Lift out each line of the data that holds "Markdown".

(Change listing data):
■ ■ ■ ■ ■ ■ ■

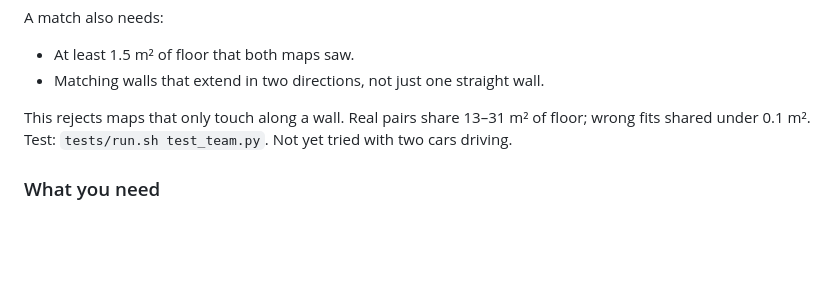
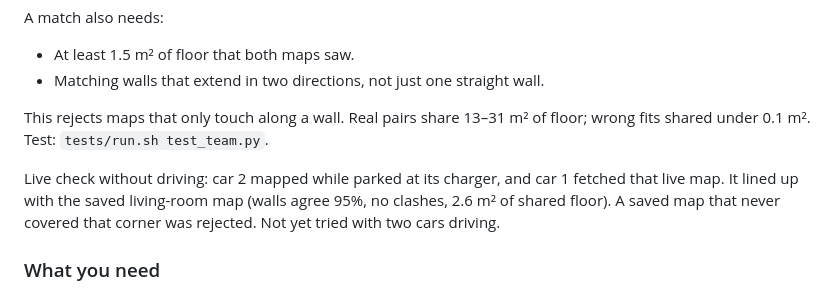
Before and after one commit to WyoSoC/driving-robot-mentorpi-nvme-ros2-setup, a Markdown page: mentorpi/README.md, the part around the change. GitHub-like rendering; blank space fills up the shorter version.

Commit message:
README: live map matching check (car 2 parked, matched to the living-room map)
Co-Authored-By: Claude Opus 5.5 <noreply@anthropic.com>
Claude-Session: https://claude.ai/code/session_01X3y5yQ7FGuSbbXbXyRfVTL

```diff
--- a/mentorpi/README.md
+++ b/mentorpi/README.md
@@ -506,7 +506,11 @@ A match also needs:
 - Matching walls that extend in two directions, not just one straight wall.
 
 This rejects maps that only touch along a wall. Real pairs share 13–31 m² of floor; wrong fits shared
-under 0.1 m². Test: `tests/run.sh test_team.py`. Not yet tried with two cars driving.
+under 0.1 m². Test: `tests/run.sh test_team.py`.
+
+Live check without driving: car 2 mapped while parked at its charger, and car 1 fetched that live map.
+It lined up with the saved living-room map (walls agree 95%, no clashes, 2.6 m² of shared floor). A
+saved map that never covered that corner was rejected. Not yet tried with two cars driving.
 
 ### What you need
 - The target car: Raspberry Pi 5 MentorPi M1 (Ackermann), with the same USB devices
```
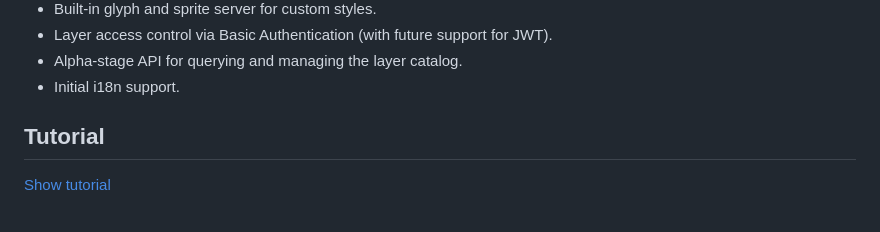
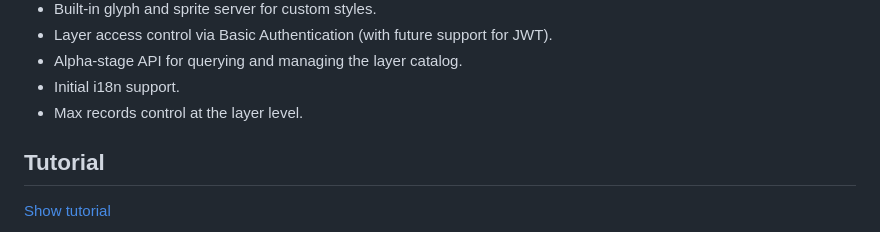
Before and after one commit to mvt-proj/mvt-rs, a Markdown page: README.md, the part around the change. Drawn GitHub-style.

```diff
--- a/README.md
+++ b/README.md
@@ -24,6 +24,7 @@ Requires a PostgreSQL server with PostGIS version 3.0.0 or higher, either local
 - Layer access control via Basic Authentication (with future support for JWT).
 - Alpha-stage API for querying and managing the layer catalog.
 - Initial i18n support.
+- Max records control at the layer level.
 
 
 ## Tutorial
```
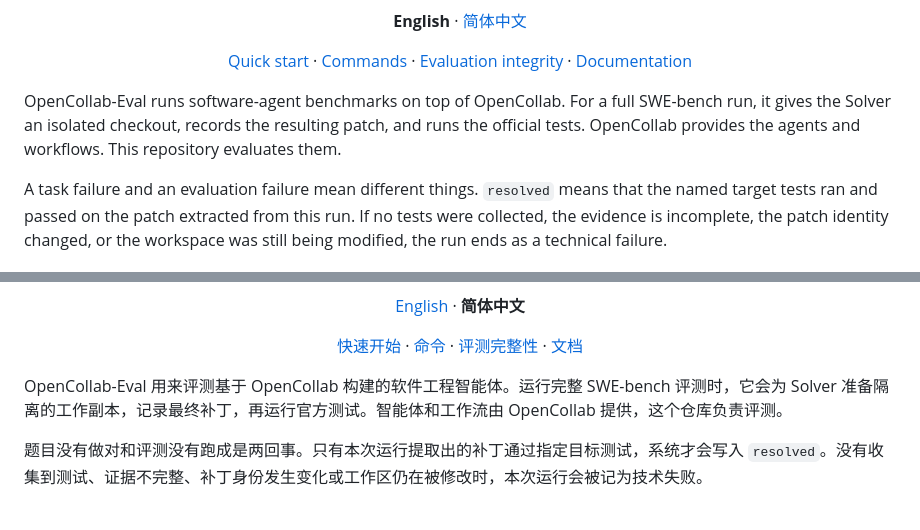
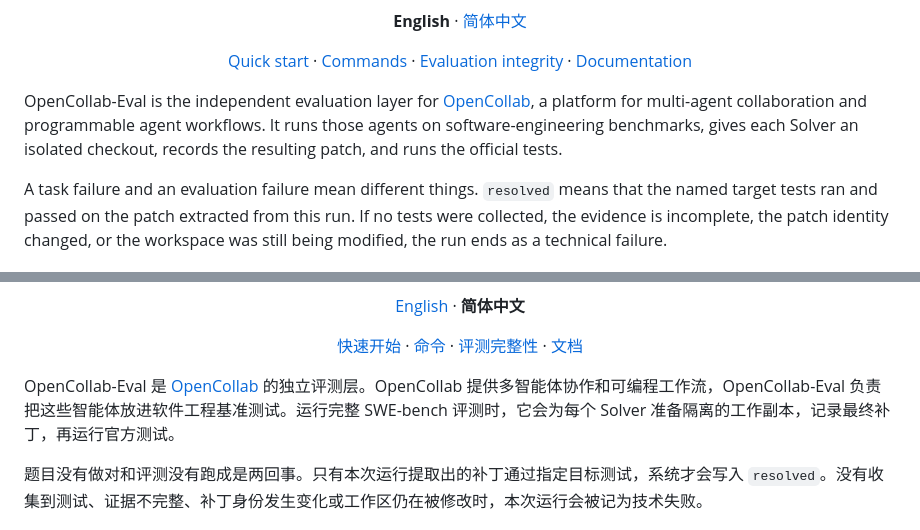
Before and after one commit to RISE-X-Lab/OpenCollab-Eval, a Markdown page: README.md, 2 parts joined by grey strips. GitHub-like rendering.

Commit message:
docs: 说明 OpenCollab 评测层关系

```diff
--- a/README.md
+++ b/README.md
@@ -13,10 +13,11 @@
   <a href="#documentation">Documentation</a>
 </p>
 
-OpenCollab-Eval runs software-agent benchmarks on top of OpenCollab. For a full
-SWE-bench run, it gives the Solver an isolated checkout, records the resulting
-patch, and runs the official tests. OpenCollab provides the agents and
-workflows. This repository evaluates them.
+OpenCollab-Eval is the independent evaluation layer for
+[OpenCollab](https://github.com/RISE-X-Lab/OpenCollab), a platform for
+multi-agent collaboration and programmable agent workflows. It runs those
+agents on software-engineering benchmarks, gives each Solver an isolated
+checkout, records the resulting patch, and runs the official tests.
 
 A task failure and an evaluation failure mean different things. `resolved`
 means that the named target tests ran and passed on the patch extracted from
@@ -306,7 +307,7 @@ See [CONTRIBUTING.md](CONTRIBUTING.md) before changing evaluation behavior.
   <a href="#文档">文档</a>
 </p>
 
-OpenCollab-Eval 用来评测基于 OpenCollab 构建的软件工程智能体。运行完整 SWE-bench 评测时，它会为 Solver 准备隔离的工作副本，记录最终补丁，再运行官方测试。智能体和工作流由 OpenCollab 提供，这个仓库负责评测。
+OpenCollab-Eval 是 [OpenCollab](https://github.com/RISE-X-Lab/OpenCollab) 的独立评测层。OpenCollab 提供多智能体协作和可编程工作流，OpenCollab-Eval 负责把这些智能体放进软件工程基准测试。运行完整 SWE-bench 评测时，它会为每个 Solver 准备隔离的工作副本，记录最终补丁，再运行官方测试。
 
 题目没有做对和评测没有跑成是两回事。只有本次运行提取出的补丁通过指定目标测试，系统才会写入 `resolved`。没有收集到测试、证据不完整、补丁身份发生变化或工作区仍在被修改时，本次运行会被记为技术失败。
 
```
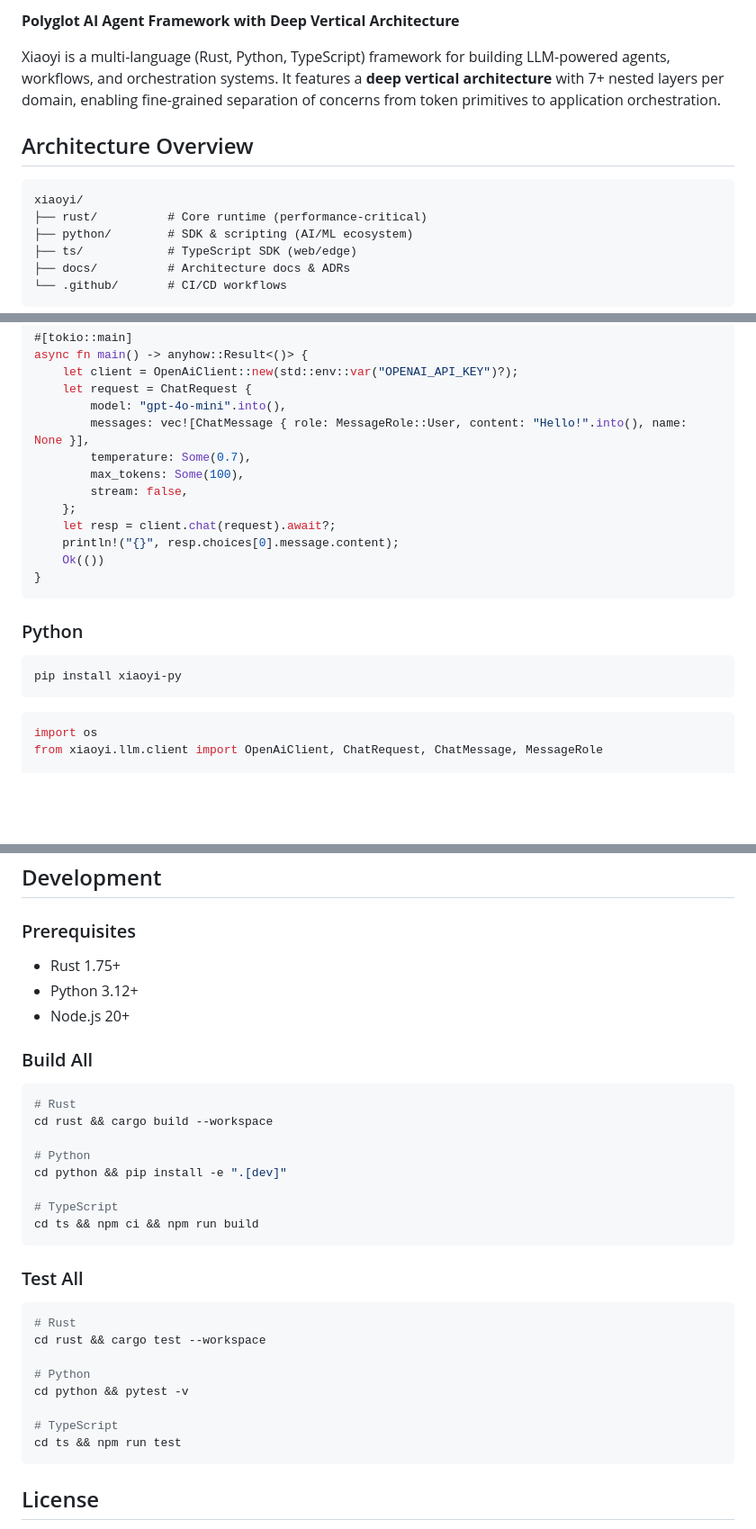
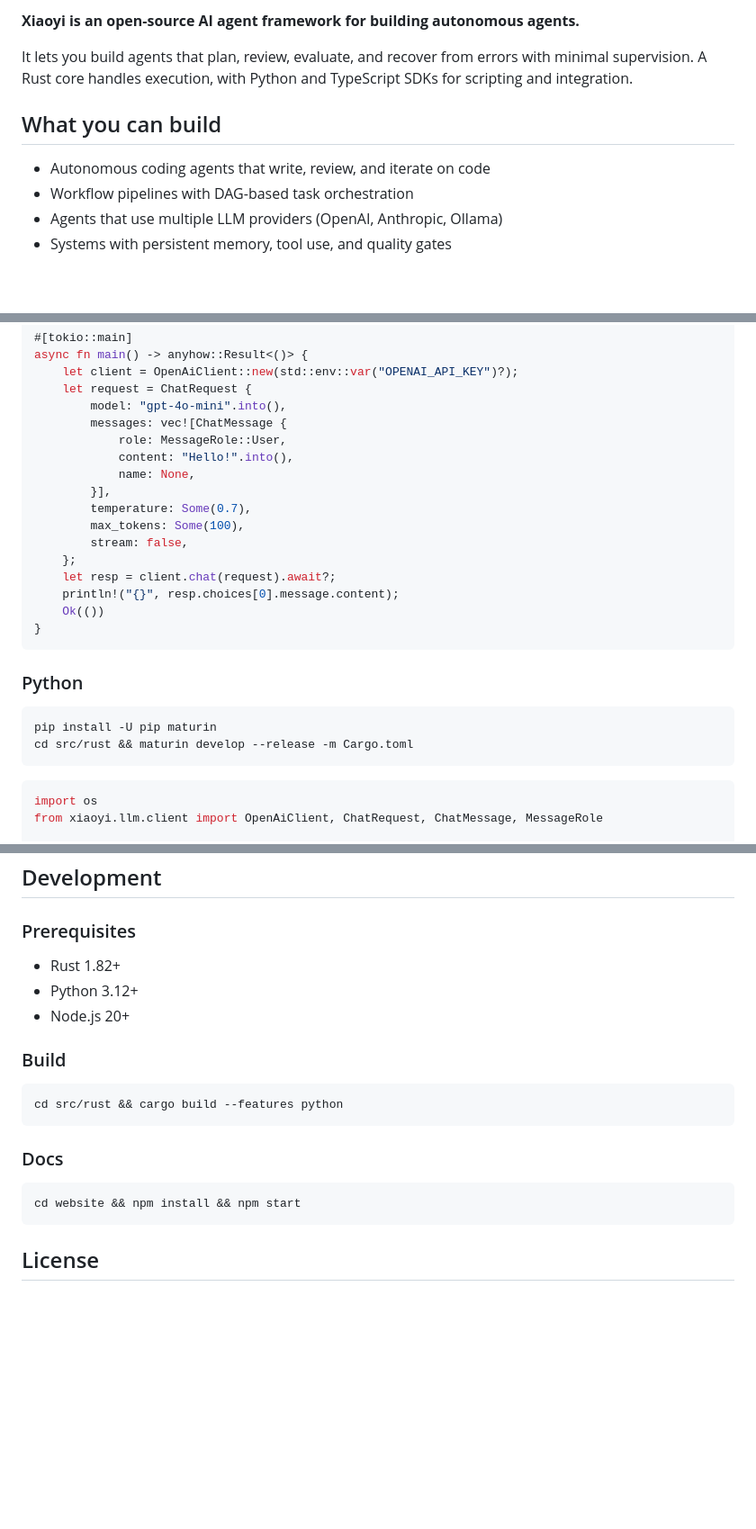
Before and after one commit to miruamel/Xiaoyi, a Markdown page: README.md, 3 parts joined by grey strips. Shown at 90% size. GitHub-like rendering; blank space fills up the shorter version.

Commit message:
docs: simplify README and GitHub description

````diff
--- a/README.md
+++ b/README.md
@@ -11,16 +8,12 @@
 
-**Polyglot AI Agent Framework with Deep Vertical Architecture**
+**Xiaoyi is an open-source AI agent framework for building autonomous agents.**
 
-Xiaoyi is a multi-language (Rust, Python, TypeScript) framework for building LLM-powered agents, workflows, and orchestration systems. It features a **deep vertical architecture** with 7+ nested layers per domain, enabling fine-grained separation of concerns from token primitives to application orchestration.
+It lets you build agents that plan, review, evaluate, and recover from errors with minimal supervision. A Rust core handles execution, with Python and TypeScript SDKs for scripting and integration.
 
-## Architecture Overview
+## What you can build
 
-```
-xiaoyi/
-├── rust/          # Core runtime (performance-critical)
-├── python/        # SDK & scripting (AI/ML ecosystem)
-├── ts/            # TypeScript SDK (web/edge)
-├── docs/          # Architecture docs & ADRs
-└── .github/       # CI/CD workflows
-```
+- Autonomous coding agents that write, review, and iterate on code
+- Workflow pipelines with DAG-based task orchestration
+- Agents that use multiple LLM providers (OpenAI, Anthropic, Ollama)
+- Systems with persistent memory, tool use, and quality gates
 
@@ -115,7 +34,11 @@ async fn main() -> anyhow::Result<()> {
     let client = OpenAiClient::new(std::env::var("OPENAI_API_KEY")?);
     let request = ChatRequest {
         model: "gpt-4o-mini".into(),
-        messages: vec![ChatMessage { role: MessageRole::User, content: "Hello!".into(), name: None }],
+        messages: vec![ChatMessage {
+            role: MessageRole::User,
+            content: "Hello!".into(),
+            name: None,
+        }],
         temperature: Some(0.7),
         max_tokens: Some(100),
         stream: false,
@@ -127,8 +50,10 @@ async fn main() -> anyhow::Result<()> {
 ```
 
 ### Python
+
 ```bash
-pip install xiaoyi-py
+pip install -U pip maturin
+cd src/rust && maturin develop --release -m Cargo.toml
 ```
 
 ```python
@@ -172,32 +98,21 @@ console.log(resp.choices[0].message.content);
 ## Development
 
 ### Prerequisites
-- Rust 1.75+
+
+- Rust 1.82+
 - Python 3.12+
 - Node.js 20+
 
-### Build All
+### Build
+
 ```bash
-# Rust
-cd rust && cargo build --workspace
-
-# Python
-cd python && pip install -e ".[dev]"
-
-# TypeScript
-cd ts && npm ci && npm run build
+cd src/rust && cargo build --features python
 ```
 
-### Test All
+### Docs
+
 ```bash
-# Rust
-cd rust && cargo test --workspace
-
-# Python
-cd python && pytest -v
-
-# TypeScript
-cd ts && npm run test
+cd website && npm install && npm start
 ```
 
 ## License
````
Also changed, not shown: other parts of README.md (+5 -81 lines).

■ ■ ■ ■ ■ ■ ■

(EXERCISE SOLUTION):
Before and after one commit to WyoSoC/driving-robot-mentorpi-nvme-ros2-setup, a Markdown page: mentorpi/README.md, the part around the change. GitHub-like rendering; blank space fills up the shorter version.
Before and after one commit to mvt-proj/mvt-rs, a Markdown page: README.md, the part around the change. Drawn GitHub-style.
Before and after one commit to RISE-X-Lab/OpenCollab-Eval, a Markdown page: README.md, 2 parts joined by grey strips. GitHub-like rendering.
Before and after one commit to miruamel/Xiaoyi, a Markdown page: README.md, 3 parts joined by grey strips. Shown at 90% size. GitHub-like rendering; blank space fills up the shorter version.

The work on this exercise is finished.